++++ Data for the task ++++
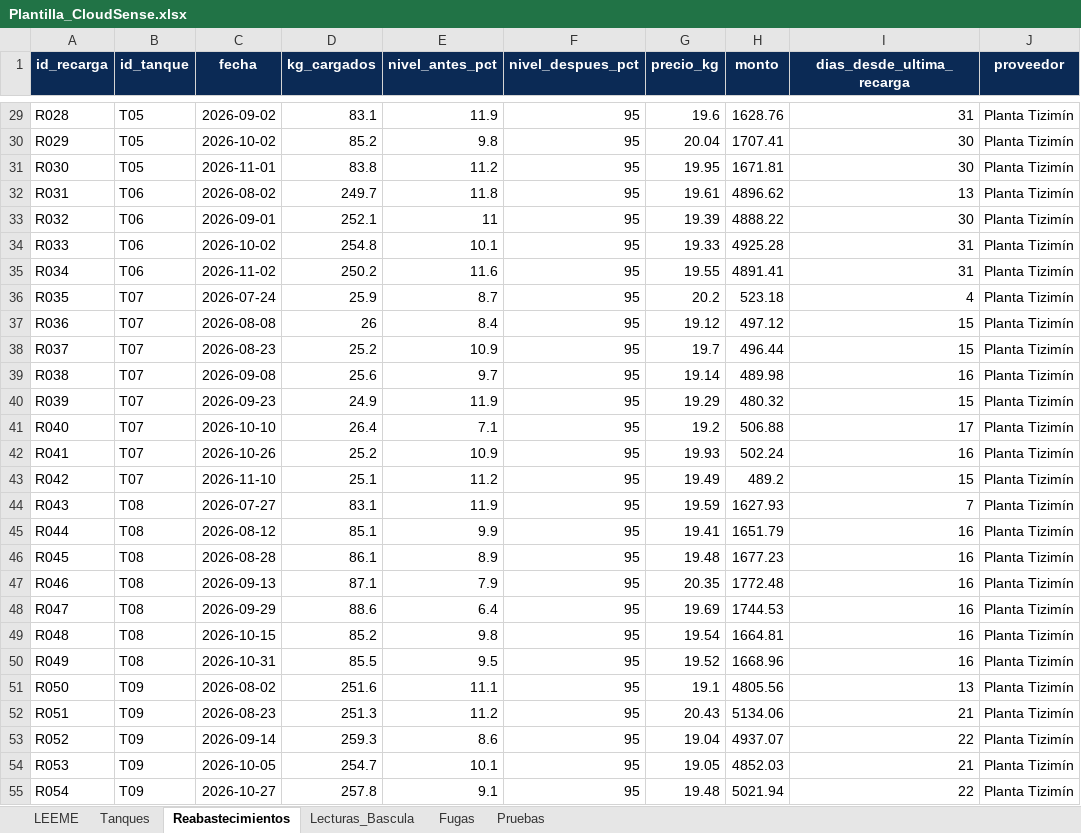
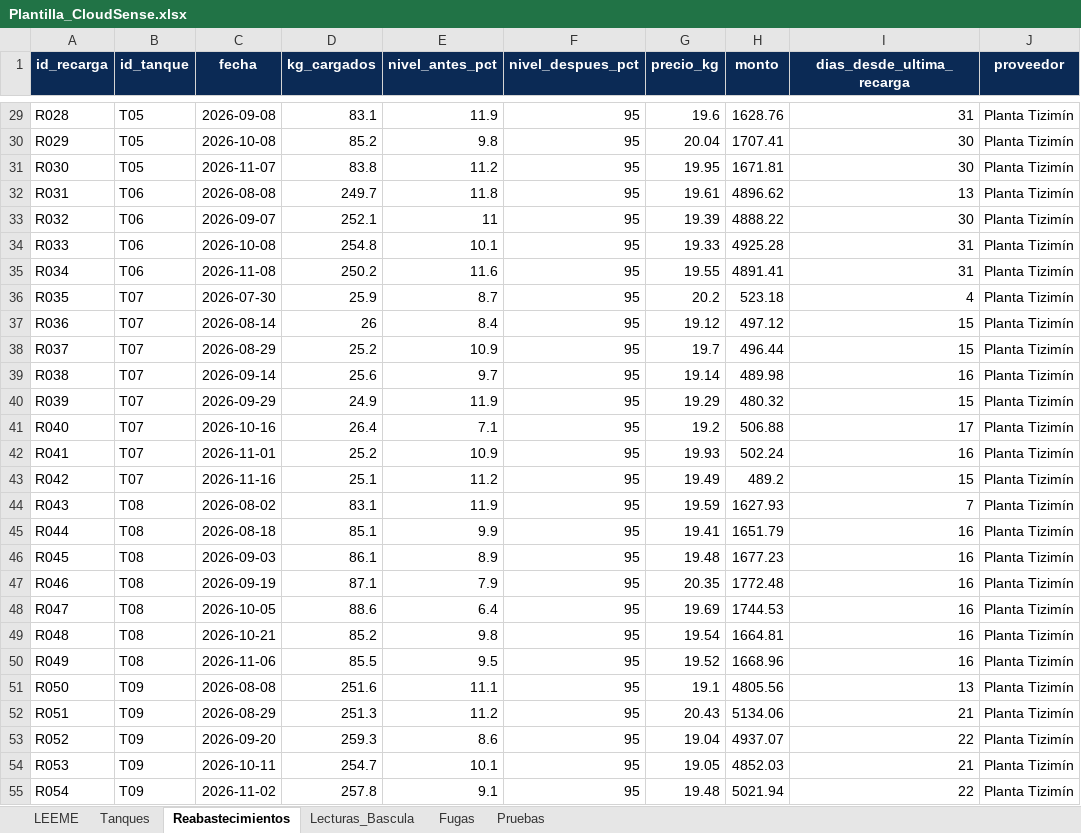
Before and after one commit to vanesacanul4-creator/CloudSense-Dashboard, an Excel workbook: data/Plantilla_CloudSense.xlsx, sheet Reabastecimientos, drawn as a sheet; only a part is shown, gaps mark what is left out; values as stored, in another font and other column widths than the file's, no borders; the diff covers the shown part only; the diff names each change by its address in the sheet, - before the commit and + after, or states it on an @@ line.

```diff
--- a/data/Plantilla_CloudSense.xlsx (sheet Reabastecimientos)
+++ b/data/Plantilla_CloudSense.xlsx (sheet Reabastecimientos)
-C29 (fecha): 2026-09-02
+C29 (fecha): 2026-09-08
-C30 (fecha): 2026-10-02
+C30 (fecha): 2026-10-08
-C31 (fecha): 2026-11-01
+C31 (fecha): 2026-11-07
-C32 (fecha): 2026-08-02
+C32 (fecha): 2026-08-08
-C33 (fecha): 2026-09-01
+C33 (fecha): 2026-09-07
-C34 (fecha): 2026-10-02
+C34 (fecha): 2026-10-08
-C35 (fecha): 2026-11-02
+C35 (fecha): 2026-11-08
-C36 (fecha): 2026-07-24
+C36 (fecha): 2026-07-30
-C37 (fecha): 2026-08-08
+C37 (fecha): 2026-08-14
-C38 (fecha): 2026-08-23
+C38 (fecha): 2026-08-29
-C39 (fecha): 2026-09-08
+C39 (fecha): 2026-09-14
-C40 (fecha): 2026-09-23
+C40 (fecha): 2026-09-29
-C41 (fecha): 2026-10-10
+C41 (fecha): 2026-10-16
-C42 (fecha): 2026-10-26
+C42 (fecha): 2026-11-01
-C43 (fecha): 2026-11-10
+C43 (fecha): 2026-11-16
-C44 (fecha): 2026-07-27
+C44 (fecha): 2026-08-02
-C45 (fecha): 2026-08-12
+C45 (fecha): 2026-08-18
-C46 (fecha): 2026-08-28
+C46 (fecha): 2026-09-03
-C47 (fecha): 2026-09-13
+C47 (fecha): 2026-09-19
-C48 (fecha): 2026-09-29
+C48 (fecha): 2026-10-05
-C49 (fecha): 2026-10-15
+C49 (fecha): 2026-10-21
-C50 (fecha): 2026-10-31
+C50 (fecha): 2026-11-06
-C51 (fecha): 2026-08-02
+C51 (fecha): 2026-08-08
-C52 (fecha): 2026-08-23
+C52 (fecha): 2026-08-29
-C53 (fecha): 2026-09-14
+C53 (fecha): 2026-09-20
-C54 (fecha): 2026-10-05
+C54 (fecha): 2026-10-11
-C55 (fecha): 2026-10-27
+C55 (fecha): 2026-11-02
```
Also changed, not shown: 42 edited cells elsewhere in this sheet, sheet Lecturas_Bascula, sheet Fugas, 1 other file.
++++
In the answer, all of the material should appear exactly as given, with no picture carried over.

**Answer to this problem**:
Before and after one commit to vanesacanul4-creator/CloudSense-Dashboard, an Excel workbook: data/Plantilla_CloudSense.xlsx, sheet Reabastecimientos, drawn as a sheet; only a part is shown, gaps mark what is left out; values as stored, in another font and other column widths than the file's, no borders; the diff covers the shown part only; the diff names each change by its address in the sheet, - before the commit and + after, or states it on an @@ line.

```diff
--- a/data/Plantilla_CloudSense.xlsx (sheet Reabastecimientos)
+++ b/data/Plantilla_CloudSense.xlsx (sheet Reabastecimientos)
-C29 (fecha): 2026-09-02
+C29 (fecha): 2026-09-08
-C30 (fecha): 2026-10-02
+C30 (fecha): 2026-10-08
-C31 (fecha): 2026-11-01
+C31 (fecha): 2026-11-07
-C32 (fecha): 2026-08-02
+C32 (fecha): 2026-08-08
-C33 (fecha): 2026-09-01
+C33 (fecha): 2026-09-07
-C34 (fecha): 2026-10-02
+C34 (fecha): 2026-10-08
-C35 (fecha): 2026-11-02
+C35 (fecha): 2026-11-08
-C36 (fecha): 2026-07-24
+C36 (fecha): 2026-07-30
-C37 (fecha): 2026-08-08
+C37 (fecha): 2026-08-14
-C38 (fecha): 2026-08-23
+C38 (fecha): 2026-08-29
-C39 (fecha): 2026-09-08
+C39 (fecha): 2026-09-14
-C40 (fecha): 2026-09-23
+C40 (fecha): 2026-09-29
-C41 (fecha): 2026-10-10
+C41 (fecha): 2026-10-16
-C42 (fecha): 2026-10-26
+C42 (fecha): 2026-11-01
-C43 (fecha): 2026-11-10
+C43 (fecha): 2026-11-16
-C44 (fecha): 2026-07-27
+C44 (fecha): 2026-08-02
-C45 (fecha): 2026-08-12
+C45 (fecha): 2026-08-18
-C46 (fecha): 2026-08-28
+C46 (fecha): 2026-09-03
-C47 (fecha): 2026-09-13
+C47 (fecha): 2026-09-19
-C48 (fecha): 2026-09-29
+C48 (fecha): 2026-10-05
-C49 (fecha): 2026-10-15
+C49 (fecha): 2026-10-21
-C50 (fecha): 2026-10-31
+C50 (fecha): 2026-11-06
-C51 (fecha): 2026-08-02
+C51 (fecha): 2026-08-08
-C52 (fecha): 2026-08-23
+C52 (fecha): 2026-08-29
-C53 (fecha): 2026-09-14
+C53 (fecha): 2026-09-20
-C54 (fecha): 2026-10-05
+C54 (fecha): 2026-10-11
-C55 (fecha): 2026-10-27
+C55 (fecha): 2026-11-02
```
Also changed, not shown: 42 edited cells elsewhere in this sheet, sheet Lecturas_Bascula, sheet Fugas, 1 other file.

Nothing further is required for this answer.